Snarp's avatar

Catch 22.
Slaughterhouse Five.

Nullo's avatar

There were a lot of war correspondents back in the day; that would be a good place to start researching. A lot of soldiers also composed memoirs upon their return.
Audie Murphy’s autobiography, To Hell and Back, is pretty awesome.

jaytkay's avatar

Run Silent, Run Deep

“Editorial Review – Kirkus Reviews Copyright© VNU Business Media, Inc.
A story of submarines in the Pacific tells Edward G. Richardson’s responsibility in not permitting Jim Bledsoe, Executive Officer of the S-16, a premature qualification as skipper. It is not until they are on full duty that the hurt is covered up and then Jim shows the daring and brilliance of which Rich felt sure. The boats, their crews, and undersea battles are all here for the dedicated audience.”

CyanoticWasp's avatar

The Cruel Sea by Nicholas Monserrat
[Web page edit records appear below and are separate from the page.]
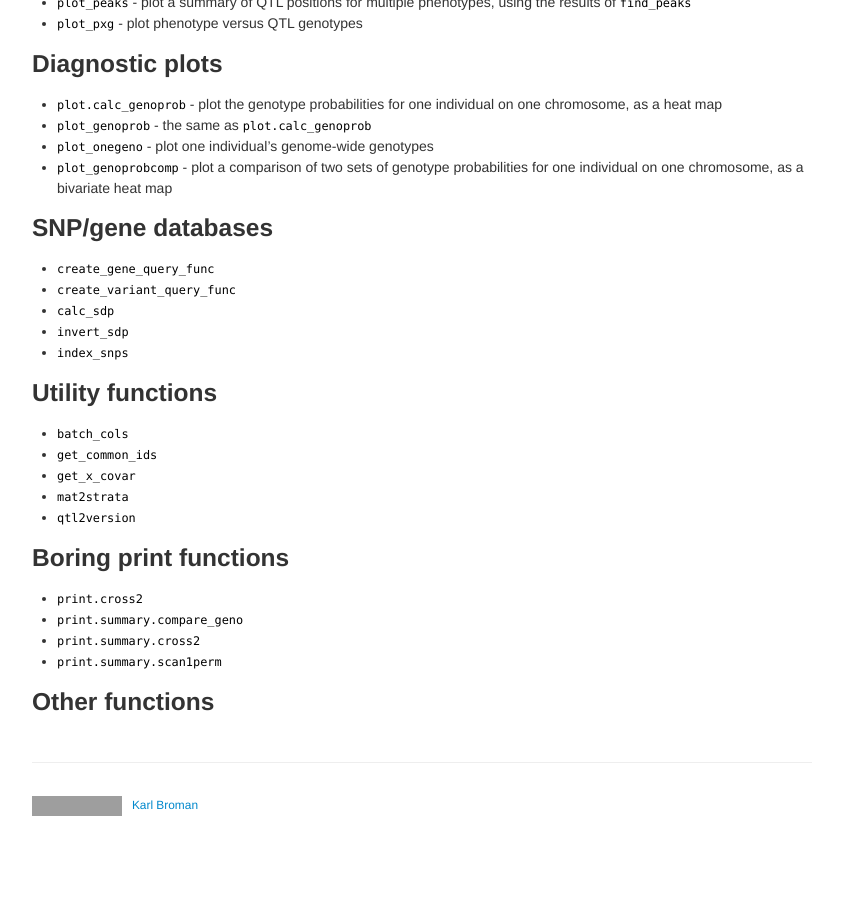
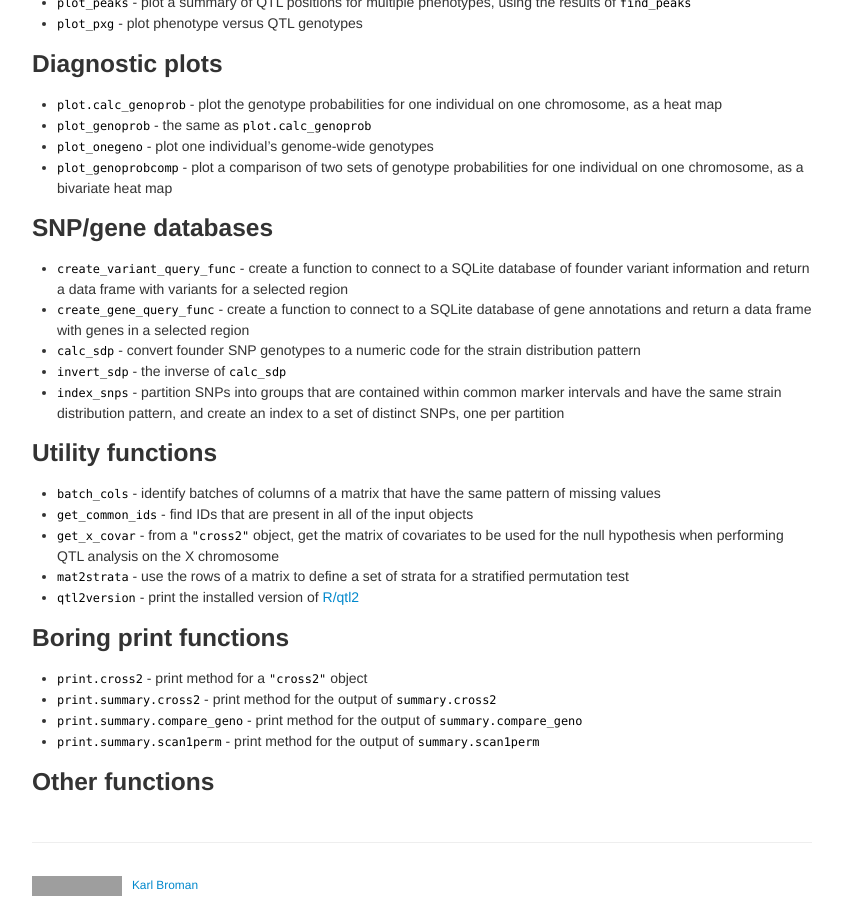
Before and after one commit to rqtl/qtl2, a Jekyll site: the page built from pages/rqtl2_functions.md, in a window 1280 px wide and 900 px high, scrolled down 3480 px. Shown: the whole window, without its empty margins (218-1061 px from the left). Built offline with Jekyll 4.4.1, drawn with Linux system fonts in a browser that asks for light colours; before the commit the page ends 4306 px from its top, so only the background shows below that; grey boxes are pictures that could not be loaded.

Commit message:
Finish off descriptions in pages/rqtl2_functions.md

```diff
--- a/pages/rqtl2_functions.md
+++ b/pages/rqtl2_functions.md
@@ -240,28 +240,40 @@ description: Annotated/categorized list of functions in R/qtl2
 
 ### SNP/gene databases
 
-- `create_gene_query_func`
-- `create_variant_query_func`
-- `calc_sdp`
-- `invert_sdp`
-- `index_snps`
+- `create_variant_query_func` - create a function to connect to a SQLite
+  database of founder variant information and return a data frame with
+  variants for a selected region
+- `create_gene_query_func` - create a function to connect to a SQLite
+  database of gene annotations and return a data frame with genes in a
+  selected region
+- `calc_sdp` - convert founder SNP genotypes to a numeric code for the
+  strain distribution pattern
+- `invert_sdp` - the inverse of `calc_sdp`
+- `index_snps` - partition SNPs into groups that are contained within
+  common marker intervals and have the same strain distribution
+  pattern, and create an index to a set of distinct SNPs, one per
+  partition
 
 
 ### Utility functions
 
-- `batch_cols`
-- `get_common_ids`
-- `get_x_covar`
-- `mat2strata`
-- `qtl2version`
+- `batch_cols` - identify batches of columns of a matrix that have the
+  same pattern of missing values
+- `get_common_ids` - find IDs that are present in all of the input objects
+- `get_x_covar` - from a `"cross2"` object, get the matrix of
+  covariates to be used for the null hypothesis when performing QTL
+  analysis on the X chromosome
+- `mat2strata` - use the rows of a matrix to define a set of strata
+  for a stratified permutation test
+- `qtl2version` - print the installed version of [R/qtl2](http://kbroman.org/qtl2)
 
 
 ### Boring print functions
 
-- `print.cross2`
-- `print.summary.compare_geno`
-- `print.summary.cross2`
-- `print.summary.scan1perm`
+- `print.cross2` - print method for a `"cross2"` object
+- `print.summary.cross2` - print method for the output of `summary.cross2`
+- `print.summary.compare_geno` - print method for the output of `summary.compare_geno`
+- `print.summary.scan1perm` - print method for the output of `summary.scan1perm`
 
 
 ### Other functions
```
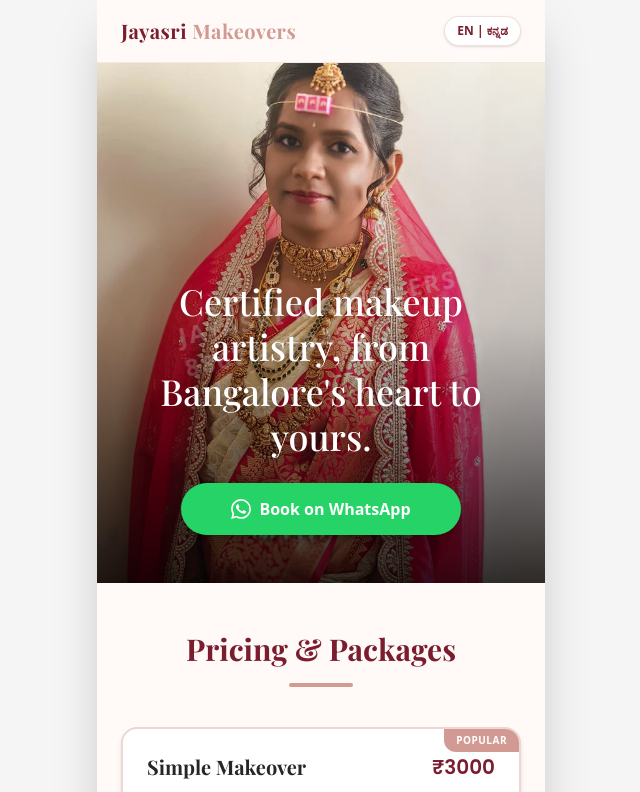
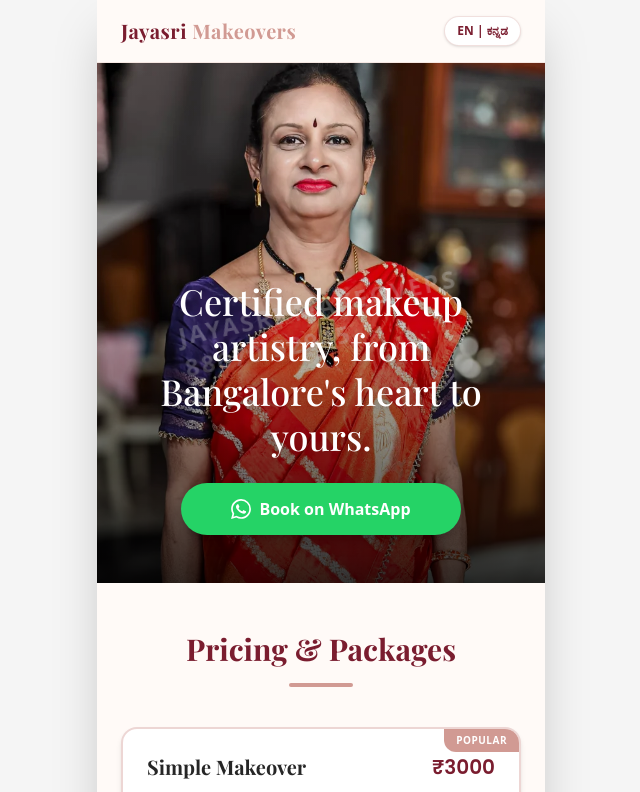
Before and after one commit to webdev-deepak18/jayasri-makeovers, a Next.js app: page / in a window 1280 px wide. Shown: the top 792 px of the page, without its empty margins (319-959 px from the left). Built offline with nearby package versions, Linux system fonts and the light colour scheme; a web font is replaced by a local one.

Commit message:
feat: make hero image random on every page load

```diff
--- a/src/components/Hero.tsx
+++ b/src/components/Hero.tsx
@@ -2,19 +2,39 @@
 
 import { useLanguage } from "@/context/LanguageContext";
 import Image from "next/image";
+import { useState, useEffect } from "react";
+
+const HERO_IMAGES = [
+  "/images/portfolio/bridal-01.webp",
+  "/images/portfolio/hd-01.webp",
+  "/images/portfolio/bridal-02.webp",
+  "/images/portfolio/engagement-01.webp",
+  "/images/portfolio/simple-01.webp",
+  "/images/portfolio/reception-01.webp",
+  "/images/portfolio/simple-02.webp",
+  "/images/portfolio/simple-03.webp",
+  "/images/portfolio/babyshower-01.webp",
+  "/images/portfolio/babyshower-02.webp",
+];
 
 export default function Hero() {
   const { t } = useLanguage();
+  const [heroImage, setHeroImage] = useState(HERO_IMAGES[0]);
+
+  useEffect(() => {
+    const randomImage = HERO_IMAGES[Math.floor(Math.random() * HERO_IMAGES.length)];
+    setHeroImage(randomImage);
+  }, []);
 
   return (
     <section className="relative w-full h-[65vh] min-h-[500px] flex items-end justify-center pb-12">
       <div className="absolute inset-0 z-0">
         <Image
-          src="/images/portfolio/bridal-01.webp"
-          alt="Jayasri Makeovers Bridal Work"
+          src={heroImage}
+          alt="Jayasri Makeovers Professional Work"
           fill
           priority
-          className="object-cover object-[center_35%] protect-image"
+          className="object-cover object-[center_35%] protect-image transition-opacity duration-1000"
           draggable={false}
         />
         {/* Watermark Overlay */}
```
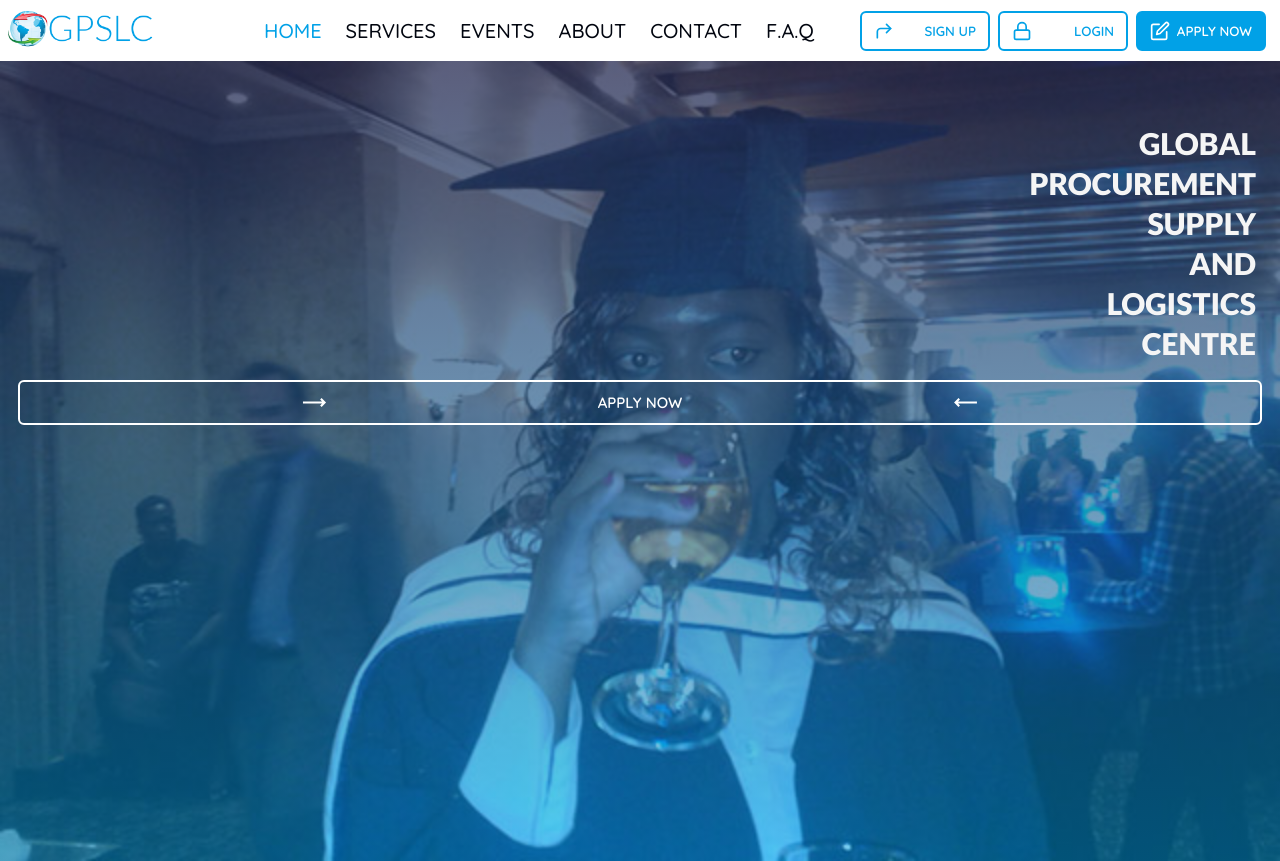
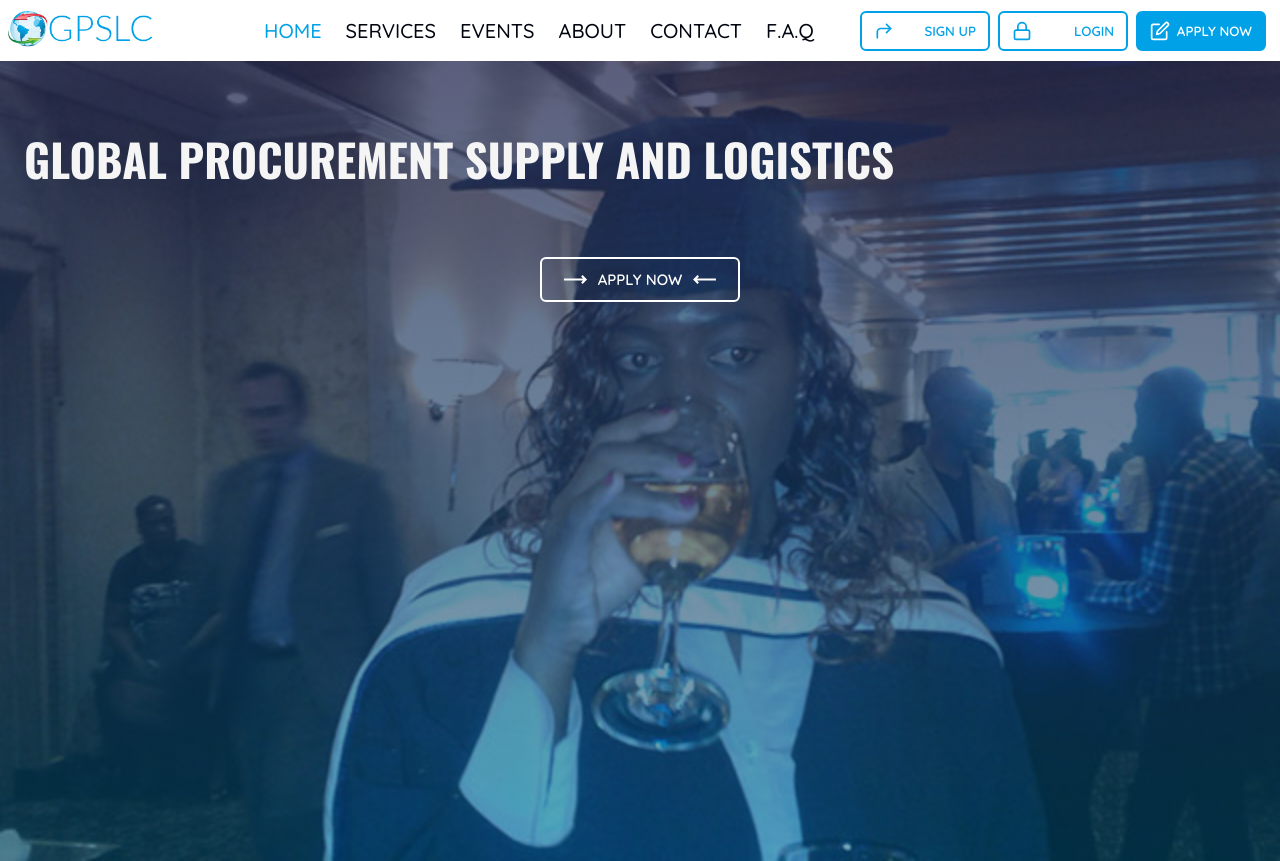
Before and after one commit to DrRichadams/gpslc, a React (Create React App) app: page / in a window 1280 px wide. Built offline with nearby package versions, Linux system fonts and the light colour scheme; a web font is replaced by a local one.

Commit message:
Fixing navigation

```diff
--- a/src/components/A1_Home.js
+++ b/src/components/A1_Home.js
@@ -6,12 +6,14 @@ const A1_Home = () =>{
     console.log(banner_message)
     return(
         <div className="home_container">
+             <div className="banner_home_container">
                 <div className="banner_message_container">
                     {
-                     banner_message.map((item, index) => (
-                        <p className="banner_message">{item}</p>
-                     ))
+                        //  banner_message.map((item, index) => (
+                        //     <p className="banner_message">{item}</p>
+                        //  ))
                     }
+                    Global Procurement Supply and Logistics
                 </div>
                     <button className="apply_btn">
                         <CgArrowLongRight size={25} />
@@ -19,6 +21,7 @@ const A1_Home = () =>{
                         <CgArrowLongLeft size={25} />
                     </button>
              </div>
+        </div>
     )
 }
 
--- a/src/styles/a1_home.css
+++ b/src/styles/a1_home.css
@@ -1,9 +1,9 @@
-.home_container {
+.banner_home_container {
     width: 100%;
     min-height: 100vh;
     background-color: #01050fbb;
     padding-top: 60px;
-    background: linear-gradient(rgba(36, 40, 80, 0.745), rgba(1,161,231,0.5)), url("./../../public/resources/banner.jpg");
+    background: linear-gradient(rgba(36, 40, 80, 0.745), rgba(0, 88, 126, 0.5)), url("./../../public/resources/banner.jpg");
     background-repeat: no-repeat;
     background-size: cover;
     background-position: center;
@@ -14,9 +14,11 @@
 }
 
 .apply_btn {
+    width: 200px;
     display: flex;
     justify-content: space-evenly;
     align-items: center;
+    align-self: center;
     border: 2px solid #fff;
     border-radius: 6px;
     background-color: transparent;
@@ -37,13 +39,24 @@
     padding: 8px 15px;
 }
 
-.banner_message {
+.banner_message_container {
+    font-family: Oswald, sans-serif;
+    font-weight: 900;
+    margin: 4px 6px;
+    margin-bottom: 50px;
+    font-size: 45px;
+    text-transform: uppercase;
+    text-align: left;
+    color: #f5f5f5;
+    /* display: inline-block; */
+}
+/* .banner_message {
     font-family: Lato, sans-serif;
     font-weight: 900;
     margin: 4px 6px;
     font-size: 30px;
     text-transform: uppercase;
-    text-align: right;
+    text-align: center;
     color: #f5f5f5;
-    /* display: inline-block; */
-}
+    display: inline-block;
+} */
```
Lines whose indentation alone changed are shown as unchanged.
Guadalcanal Diary by Richard Tregaskis (one of the war correspondents @Nullo mentioned)

Flags of Our Fathers and Fly Boys by James Bradley

Whatever book was the basis of “Letters from Iwo Jima” (from the Japanese soldiers’ point of view)

faye's avatar

Band of Brothers by Syephen Ambrose. It is a true story- the book is in the non fiction section of the library.

dpworkin's avatar

There is a series of books on reportage from WWI, WWII and the Vietnam War. I suggest you look for the one that carried Ernie Pyle’s correspondence.

Nullo's avatar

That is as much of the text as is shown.